THERE’S been a tremendous response from readers to my article about mysterious coconuts bobbing around on our part of the Thames (Leader, March 27). I’ve received a steady stream of phone calls and emails from you with various possible explanations so many thanks, among others, to Anne Smith and Sherry Singh from Feltham, Sheila Ranawaya from Hounslow, Ron Powell from Staines, Mick Jenney from Shepperton and to Sid Stoddart from Ashford who all provided the answer – the coconuts are thrown into the water as part of various Asian ceremonials generally designed to bring good luck and to appease the water gods.
One person who had a great story to tell was Sid Stoddart from Celia Crescent, Ashford, who should know a thing or two about our waterways having worked all his life on or around the Thames, mainly as a lighterman hauling barges between the upper reaches and the London docks.
Sid, now 83 and long-retired, recalled that on many occasions during the 1950s and 60s, he had to travel along the Grand Union canal from Brentford towards Southall.
“There was already a large Asian population around the town,” he said, “and sometimes there would be so many coconuts and flowers in the water it looked like you could walk across the canal from one bank to the other on them.
“I used to fish them out and hang them up for the birds.” Thanks for that Sid – at least we can put our minds at rest and not have to worry about rapidly-accelerating global warming!
While I was talking to Sid and his wife, Molly, 80, they proved to be a fountain of knowledge about life on the water.

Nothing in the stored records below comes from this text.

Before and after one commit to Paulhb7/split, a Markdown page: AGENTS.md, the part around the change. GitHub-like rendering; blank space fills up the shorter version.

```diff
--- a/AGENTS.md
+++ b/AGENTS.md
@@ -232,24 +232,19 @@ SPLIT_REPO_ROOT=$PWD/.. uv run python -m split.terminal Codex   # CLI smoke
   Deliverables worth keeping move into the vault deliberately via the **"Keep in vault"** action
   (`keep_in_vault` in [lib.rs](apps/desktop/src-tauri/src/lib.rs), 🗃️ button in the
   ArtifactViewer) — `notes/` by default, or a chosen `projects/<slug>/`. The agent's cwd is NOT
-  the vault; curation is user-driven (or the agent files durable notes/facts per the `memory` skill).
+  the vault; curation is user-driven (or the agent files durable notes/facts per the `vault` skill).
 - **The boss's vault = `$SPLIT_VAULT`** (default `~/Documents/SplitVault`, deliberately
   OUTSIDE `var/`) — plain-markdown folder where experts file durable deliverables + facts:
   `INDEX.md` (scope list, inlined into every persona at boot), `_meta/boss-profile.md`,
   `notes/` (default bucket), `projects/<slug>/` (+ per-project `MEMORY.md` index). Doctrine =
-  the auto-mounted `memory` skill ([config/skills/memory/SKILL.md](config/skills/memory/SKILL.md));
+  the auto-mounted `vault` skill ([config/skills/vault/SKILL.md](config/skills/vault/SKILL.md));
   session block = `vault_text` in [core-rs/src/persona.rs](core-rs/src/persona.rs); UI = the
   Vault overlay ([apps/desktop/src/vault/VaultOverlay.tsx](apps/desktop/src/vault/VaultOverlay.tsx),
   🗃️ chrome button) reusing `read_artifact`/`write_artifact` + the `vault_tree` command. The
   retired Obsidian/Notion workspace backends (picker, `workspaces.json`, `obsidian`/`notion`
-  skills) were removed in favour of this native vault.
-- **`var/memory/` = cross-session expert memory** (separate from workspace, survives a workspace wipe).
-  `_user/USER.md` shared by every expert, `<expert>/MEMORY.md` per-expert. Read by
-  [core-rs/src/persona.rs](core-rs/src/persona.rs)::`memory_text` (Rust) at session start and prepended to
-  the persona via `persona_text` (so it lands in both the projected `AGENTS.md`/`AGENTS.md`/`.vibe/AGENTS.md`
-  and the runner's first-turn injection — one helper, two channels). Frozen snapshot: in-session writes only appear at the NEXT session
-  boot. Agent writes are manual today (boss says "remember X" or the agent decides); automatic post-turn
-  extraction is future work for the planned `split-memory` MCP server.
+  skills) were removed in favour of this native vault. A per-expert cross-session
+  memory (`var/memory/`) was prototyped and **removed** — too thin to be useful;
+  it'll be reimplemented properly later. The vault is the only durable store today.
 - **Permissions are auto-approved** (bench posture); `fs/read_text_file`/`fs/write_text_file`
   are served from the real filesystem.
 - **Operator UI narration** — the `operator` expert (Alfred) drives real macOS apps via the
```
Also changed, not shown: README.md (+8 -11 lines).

Sid’s first paying job on the river started when he was a teenager rowing the ferry across the Thames at Isleworth where he lived with his parents. He remembers that on one occasion two yobs burned down the parish church at Isleworth.
“I made more than £12 the following day,” he chuckles, “charging people a penny a time to cross the river to look at the ruins of the church.” (And that was at the time when there were 240 pennies to the pound – work out the numbers for yourself!)
In 1941, at the age of 16, Sid started work as an apprentice with Morgans Ltd based at Lion Wharf in Isleworth and was a regular member of the crew of the Isleworth Lion tug towing barges up and down the river.
“It was a hard life, particularly in the winter time when you were stuck out holding the tiller in the freezing cold. The tug had no cabin or anything so if it rained, you just got soaked,” he said.
After 20 years with Morgans and several more working ‘on the pool’ – a kind of freelance work picking up barges to tow under the old Dock Labour Scheme – Sid ended up working for Tough Brothers boatyard at Teddington until he retired in 1990. By then, he and Molly had moved to Ashford.
“I worked around the yard helping to slip and launch boats that were built or modified there,” he said.
Sid was privileged to help launch the biggest boat ever built at Toughs – the 130-foot long Brave Goose that was built for National Car Parks’ founder and millionaire Sir Donald Gosling.
“Sadly, one of the yard directors who was given the task of towing the ship down to the Pool of London managed to hit Richmond Bridge with it,” said Sid. “I did warn him that it wouldn’t fit under the bridge at all states of the tide but he seemed to think he knew best.”
Now, Sid and Molly confine themselves to odd trips out on their cruiser, Amity, which they keep at Penton Hook.